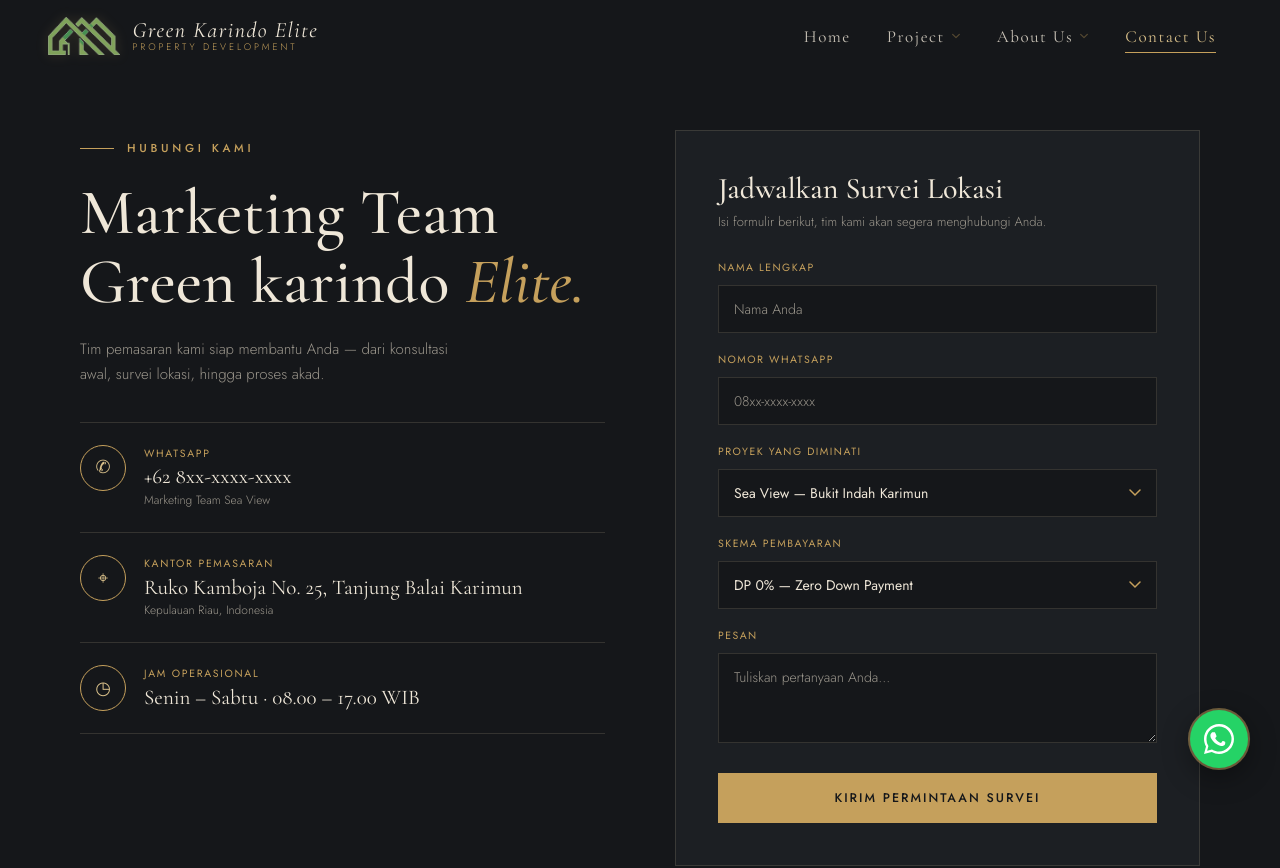
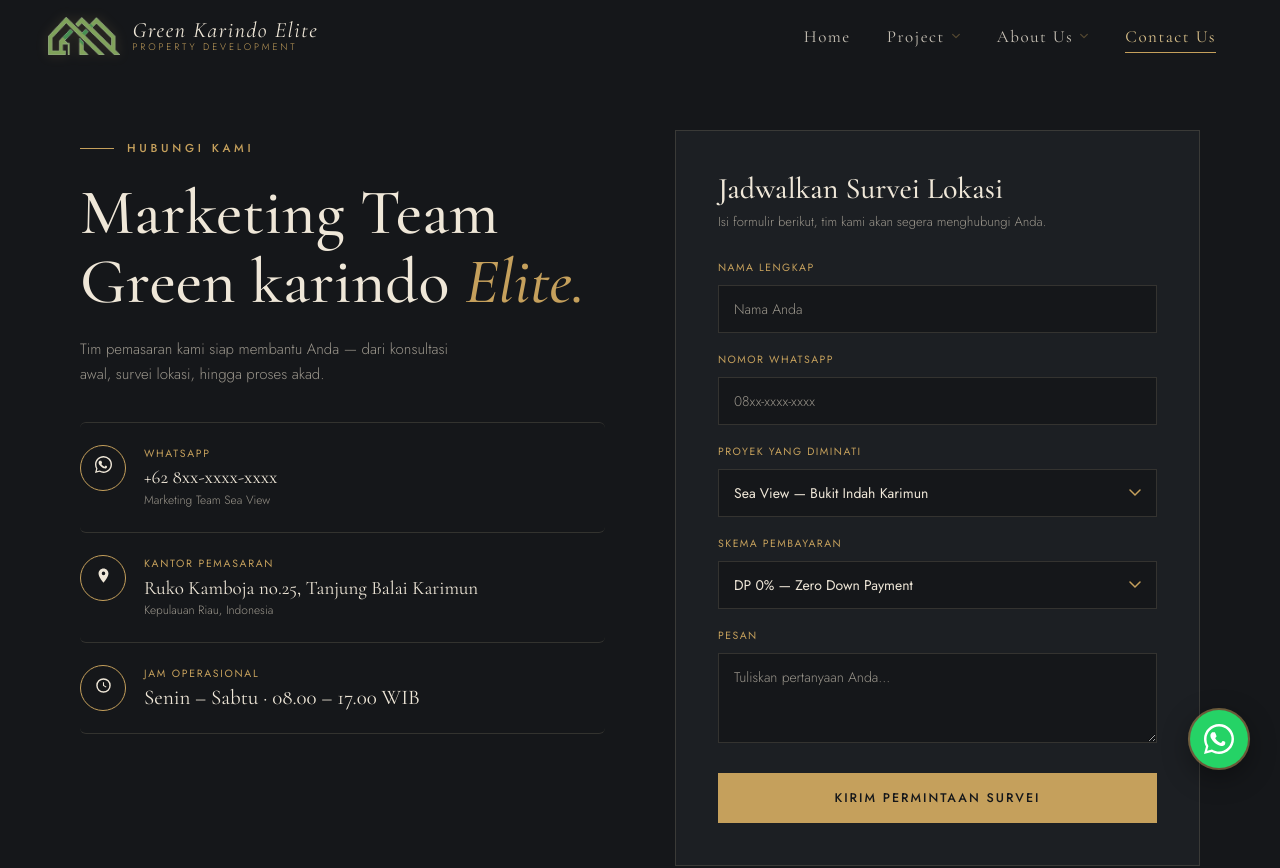
Before and after one commit to dennishuang03-hub/GreenKarindoElite, a React (Vite) app: page /contact in a window 1280 px wide. Shown: the top 868 px of the page. Built offline with nearby package versions, Linux system fonts and the light colour scheme.

Commit message:
Fixing some minor bug in the Contact section

```diff
--- a/src/components/Contact.css
+++ b/src/components/Contact.css
@@ -278,3 +278,112 @@
     padding: 80px 0 0;
   }
 }
+
+/* ============================================================
+   Animation + hover layer (added)
+   Entrance reveal on scroll-into-view + interactive hovers
+   ============================================================ */
+
+.contact {
+  scroll-margin-top: 84px; /* offset for fixed navbar when jumped to */
+}
+
+/* ── Entrance: staggered fade-and-rise ──────────────────────── */
+@keyframes ct-rise {
+  from { opacity: 0; transform: translateY(26px); }
+  to   { opacity: 1; transform: translateY(0); }
+}
+
+/* Hidden until the section becomes visible */
+.contact:not(.is-visible) .ct-left .eyebrow,
+.contact:not(.is-visible) .ct-left h2,
+.contact:not(.is-visible) .ct-left > p,
+.contact:not(.is-visible) .ct-row,
+.contact:not(.is-visible) .ct-form {
+  opacity: 0;
+}
+
+/* Reveal in sequence once visible */
+.contact.is-visible .ct-left .eyebrow         { animation: ct-rise 0.8s cubic-bezier(0.22, 1, 0.36, 1) 0.05s both; }
+.contact.is-visible .ct-left h2               { animation: ct-rise 0.8s cubic-bezier(0.22, 1, 0.36, 1) 0.15s both; }
+.contact.is-visible .ct-left > p              { animation: ct-rise 0.8s cubic-bezier(0.22, 1, 0.36, 1) 0.28s both; }
+.contact.is-visible .ct-info .ct-row:nth-child(1) { animation: ct-rise 0.8s cubic-bezier(0.22, 1, 0.36, 1) 0.40s both; }
+.contact.is-visible .ct-info .ct-row:nth-child(2) { animation: ct-rise 0.8s cubic-bezier(0.22, 1, 0.36, 1) 0.50s both; }
+.contact.is-visible .ct-info .ct-row:nth-child(3) { animation: ct-rise 0.8s cubic-bezier(0.22, 1, 0.36, 1) 0.60s both; }
+.contact.is-visible .ct-form                  { animation: ct-rise 0.85s cubic-bezier(0.22, 1, 0.36, 1) 0.30s both; }
+
+/* ── Hover: info rows highlight, icon circle fills gold ─────── */
+.ct-row {
+  border-radius: 6px;
+  transition: background 0.35s ease;
+}
+
+.ct-row:hover {
+  background: rgba(197, 160, 92, 0.05);
+}
+
+.ct-ic {
+  transition:
+    background 0.35s ease,
+    color 0.35s ease,
+    transform 0.4s cubic-bezier(0.22, 1, 0.36, 1),
+    box-shadow 0.35s ease;
+}
+
+.ct-row:hover .ct-ic {
+  background: var(--gold);
+  color: var(--night);
+  transform: scale(1.08) rotate(-6deg);
+  box-shadow: 0 0 18px rgba(197, 160, 92, 0.35);
+}
+
+.ct-row .cv {
+  transition: color 0.35s ease;
+}
+
+.ct-row:hover .cv {
+  color: var(--gold-lt);
+}
+
+/* ── Hover: form card glows, fields warm up ─────────────────── */
+.ct-form {
+  transition: border-color 0.4s ease, box-shadow 0.4s ease;
+}
+
+.ct-form:hover {
+  border-color: rgba(197, 160, 92, 0.35);
+  box-shadow: 0 18px 50px rgba(0, 0, 0, 0.32);
+}
+
+.fld input:hover,
+.fld select:hover,
+.fld textarea:hover {
+  border-color: rgba(197, 160, 92, 0.4);
+}
+
+/* ── Hover: submit button lifts ─────────────────────────────── */
+.ct-submit {
+  transition: background 0.3s ease, transform 0.3s ease, box-shadow 0.3s ease;
+}
+
+.ct-submit:hover {
+  transform: translateY(-2px);
+  box-shadow: 0 12px 28px -8px rgba(197, 160, 92, 0.5);
+}
+
+/* ── Reduced motion: show everything at once, no movement ───── */
+@media (prefers-reduced-motion: reduce) {
+  .contact .ct-left .eyebrow,
+  .contact .ct-left h2,
+  .contact .ct-left > p,
+  .contact .ct-row,
+  .contact .ct-form {
+    opacity: 1 !important;
+    animation: none !important;
+  }
+
+  .ct-row:hover .ct-ic,
+  .ct-submit:hover {
+    transform: none !important;
+  }
+}
--- a/src/components/ContactInfoRow.tsx
+++ b/src/components/ContactInfoRow.tsx
@@ -1,9 +1,9 @@
 import React from 'react';
 
 interface ContactInfoRowProps {
-  icon: string;
+  icon: React.ReactNode;
   label: string;
-  value: string;
+  value: React.ReactNode;
   sub?: string;
 }
 
--- a/src/sections/Contact/ContactSection.tsx
+++ b/src/sections/Contact/ContactSection.tsx
@@ -1,13 +1,58 @@
-import React from 'react';
+import React, { useEffect, useRef, useState } from 'react';
 import './ContactSection.css';
 import '../../components/Contact.css';   // original ct-row, ct-ic, cl, cv, cs, ct-form, fld, ct-submit styles
 import ContactForm from '../../components/ContactForm';
 import ContactInfoRow from '../../components/ContactInfoRow';
 
+const WhatsAppIcon = () => (
+  <svg width="17" height="17" viewBox="0 0 24 24" fill="currentColor" xmlns="http://www.w3.org/2000/svg" aria-hidden="true">
+    <path d="M20.52 3.48A11.93 11.93 0 0 0 12 0C5.37 0 0 5.37 0 12c0 2.11.55 4.16 1.6 5.97L0 24l6.18-1.62A11.94 11.94 0 0 0 12 24c6.63 0 12-5.37 12-12 0-3.2-1.25-6.21-3.48-8.52zM12 22c-1.85 0-3.67-.5-5.25-1.44l-.37-.22-3.87 1.02 1.03-3.77-.24-.38A9.93 9.93 0 0 1 2 12C2 6.48 6.48 2 12 2c2.67 0 5.18 1.04 7.07 2.93A9.93 9.93 0 0 1 22 12c0 5.52-4.48 10-10 10zm5.44-7.4c-.3-.15-1.76-.87-2.03-.97-.28-.1-.48-.15-.68.15-.2.3-.77.97-.94 1.17-.17.2-.35.22-.65.07-.3-.15-1.25-.46-2.38-1.47-.88-.78-1.47-1.75-1.64-2.04-.17-.3-.02-.46.13-.6.13-.13.3-.34.44-.51.15-.17.2-.3.3-.5.1-.2.05-.37-.02-.52-.08-.15-.68-1.64-.93-2.24-.24-.59-.49-.51-.68-.52H6.9c-.2 0-.51.07-.78.37-.27.3-1.02 1-1.02 2.43s1.05 2.82 1.2 3.02c.14.2 2.06 3.15 5 4.42.7.3 1.24.48 1.67.61.7.22 1.34.19 1.84.12.56-.08 1.76-.72 2-1.41.25-.7.25-1.3.17-1.42-.07-.13-.27-.2-.57-.35z"/>
+  </svg>
+);
+
+const LocationIcon = () => (
+  <svg width="17" height="17" viewBox="0 0 24 24" fill="currentColor" xmlns="http://www.w3.org/2000/svg" aria-hidden="true">
+    <path d="M12 2C8.13 2 5 5.13 5 9c0 5.25 7 13 7 13s7-7.75 7-13c0-3.87-3.13-7-7-7zm0 9.5A2.5 2.5 0 1 1 12 6.5a2.5 2.5 0 0 1 0 5z"/>
+  </svg>
+);
+
+const ClockIcon = () => (
+  <svg width="17" height="17" viewBox="0 0 24 24" fill="currentColor" xmlns="http://www.w3.org/2000/svg" aria-hidden="true">
+    <path d="M12 1.75A10.25 10.25 0 1 0 22.25 12 10.26 10.26 0 0 0 12 1.75zm0 18.5A8.25 8.25 0 1 1 20.25 12 8.26 8.26 0 0 1 12 20.25zm.75-13h-1.5v5.19l4.22 2.53.78-1.28-3.5-2.09z"/>
+  </svg>
+);
 
 const ContactSection: React.FC = () => {
+  const sectionRef = useRef<HTMLElement | null>(null);
+  const [visible, setVisible] = useState(false);
+
+  useEffect(() => {
+    const node = sectionRef.current;
+    if (!node) return;
+
+    // Reveal once the section scrolls into view.
+    const observer = new IntersectionObserver(
+      (entries) => {
+        entries.forEach((entry) => {
+          if (entry.isIntersecting) {
+            setVisible(true);
+            observer.disconnect();
+          }
+        });
+      },
+      { threshold: 0.15 }
+    );
+
+    observer.observe(node);
+    return () => observer.disconnect();
+  }, []);
+
   return (
-    <section className="contact" id="contact">
+    <section
+      ref={sectionRef}
+      className={`contact${visible ? ' is-visible' : ''}`}
+      id="contact"
+    >
       <div className="wrap">
         <div className="contact-grid">
 
@@ -25,19 +70,21 @@
 
             <div className="ct-info">
               <ContactInfoRow
-                icon="✆"
+                icon={<a href="https://wa.me/628xxxxxxxxxx" target="_blank" rel="noopener noreferrer" className="fc-value-link"><WhatsAppIcon /></a>}
                 label="WhatsApp"
-                value="+62 8xx-xxxx-xxxx"
+                value={<a href="https://wa.me/628xxxxxxxxxx" target="_blank" rel="noopener noreferrer" className="fc-value-link">
+                      +62 8xx-xxxx-xxxx</a>}
                 sub="Marketing Team Sea View"
               />
               <ContactInfoRow
-                icon="⌖"
+                icon={<a href="https://maps.google.com/?q=PT+Green+Karindo+Elite" target="_blank" rel="noopener noreferrer" className="fc-value-link"><LocationIcon /></a>}
                 label="Kantor Pemasaran"
-                value="Ruko Kamboja No. 25, Tanjung Balai Karimun"
+                value={<a href="https://maps.google.com/?q=PT+Green+Karindo+Elite" target="_blank" rel="noopener noreferrer" className="fc-value-link">
+                      Ruko Kamboja no.25, Tanjung Balai Karimun</a>}
                 sub="Kepulauan Riau, Indonesia"
               />
               <ContactInfoRow
-                icon="◷"
+                icon={<a href="https://maps.google.com/?q=PT+Green+Karindo+Elite" target="_blank" rel="noopener noreferrer" className="fc-value-link"><ClockIcon /></a>}
                 label="Jam Operasional"
                 value="Senin – Sabtu · 08.00 – 17.00 WIB"
               />
```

============================================================

-- Your assignment --
Copy each line of the records above that carries the word "transition".

-- Task result --
+  transition: background 0.35s ease;
+  transition:
+  transition: color 0.35s ease;
+  transition: border-color 0.4s ease, box-shadow 0.4s ease;
+  transition: background 0.3s ease, transform 0.3s ease, box-shadow 0.3s ease;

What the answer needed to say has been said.